§ Task statement
Leave the pictures behind and repeat all the entries exactly.

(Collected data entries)
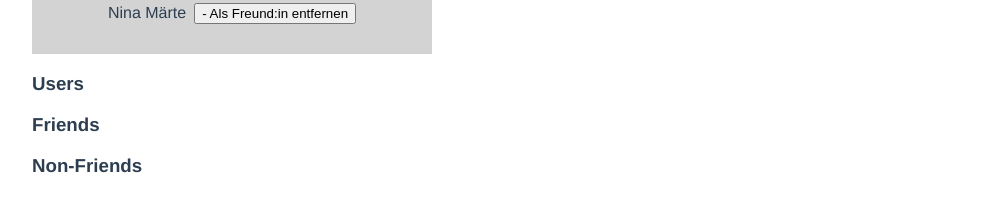
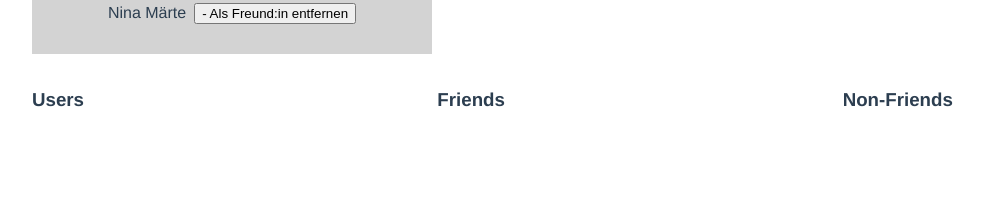
Before and after one commit to kiraGit67/user-profile-app, a Vue app: page / in a window 1280 px wide. Shown: the part 1052-1258 px from the top of the page, without its empty margins (0-984 px from the left). After the commit the page ends 1214 px from the top, so only its background shows below. Built offline with nearby package versions, Linux system fonts and the light colour scheme.

Commit message:
adds scoped styling to BaseFooter.vue

```diff
--- a/src/components/layout/BaseFooter.vue
+++ b/src/components/layout/BaseFooter.vue
@@ -5,3 +5,10 @@
     <div class="column"><slot name="subtitle-right"></slot></div>
   </div>
 </template>
+
+<style scoped>
+.columns {
+  display: grid;
+  grid-template-columns: repeat(3, 1fr);
+}
+</style>
```
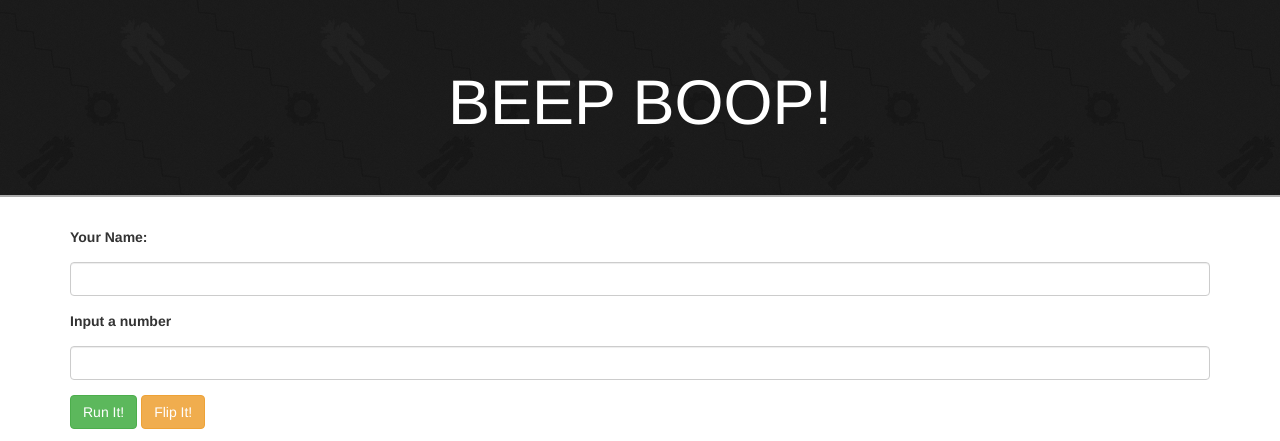
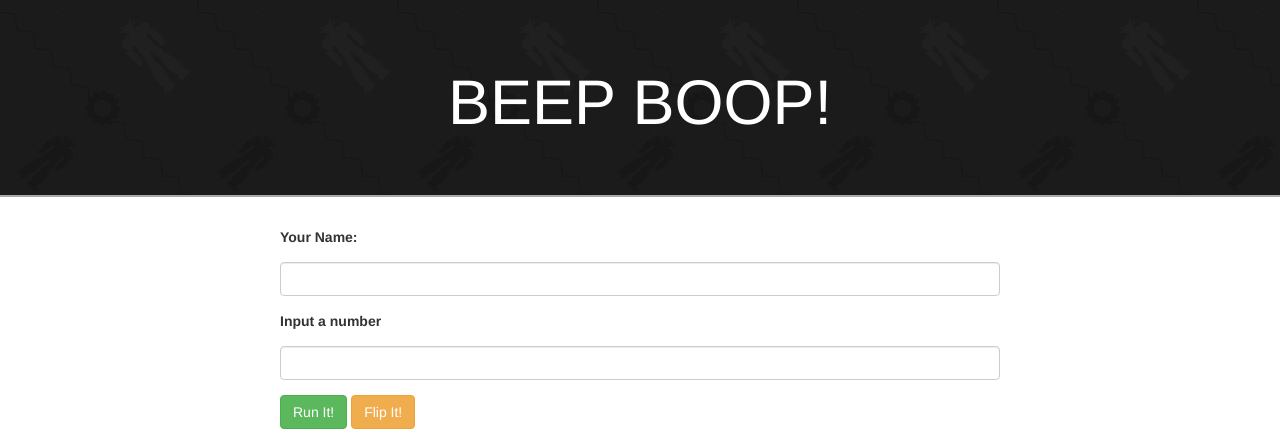
Before and after one commit to n8cotoa/beepboop, a plain HTML site: page index.html in a window 1280 px wide. Drawn offline with nearby package versions, Linux system fonts and the light colour scheme.

Commit message:
update readme, minor styling changes.

```diff
--- a/css/styles.css
+++ b/css/styles.css
@@ -5,6 +5,10 @@
   background-image: url(../img/robots.png);
   color: white;
   border-bottom: 2px solid darkgray;
+}
+
+.container {
+  max-width: 750px;
 }
 
 .btn {
```
Also changed, not shown: 1 other file.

§ Response area
Before and after one commit to kiraGit67/user-profile-app, a Vue app: page / in a window 1280 px wide. Shown: the part 1052-1258 px from the top of the page, without its empty margins (0-984 px from the left). After the commit the page ends 1214 px from the top, so only its background shows below. Built offline with nearby package versions, Linux system fonts and the light colour scheme.

Commit message:
adds scoped styling to BaseFooter.vue

```diff
--- a/src/components/layout/BaseFooter.vue
+++ b/src/components/layout/BaseFooter.vue
@@ -5,3 +5,10 @@
     <div class="column"><slot name="subtitle-right"></slot></div>
   </div>
 </template>
+
+<style scoped>
+.columns {
+  display: grid;
+  grid-template-columns: repeat(3, 1fr);
+}
+</style>
```
Before and after one commit to n8cotoa/beepboop, a plain HTML site: page index.html in a window 1280 px wide. Drawn offline with nearby package versions, Linux system fonts and the light colour scheme.

Commit message:
update readme, minor styling changes.

```diff
--- a/css/styles.css
+++ b/css/styles.css
@@ -5,6 +5,10 @@
   background-image: url(../img/robots.png);
   color: white;
   border-bottom: 2px solid darkgray;
+}
+
+.container {
+  max-width: 750px;
 }
 
 .btn {
```
Also changed, not shown: 1 other file.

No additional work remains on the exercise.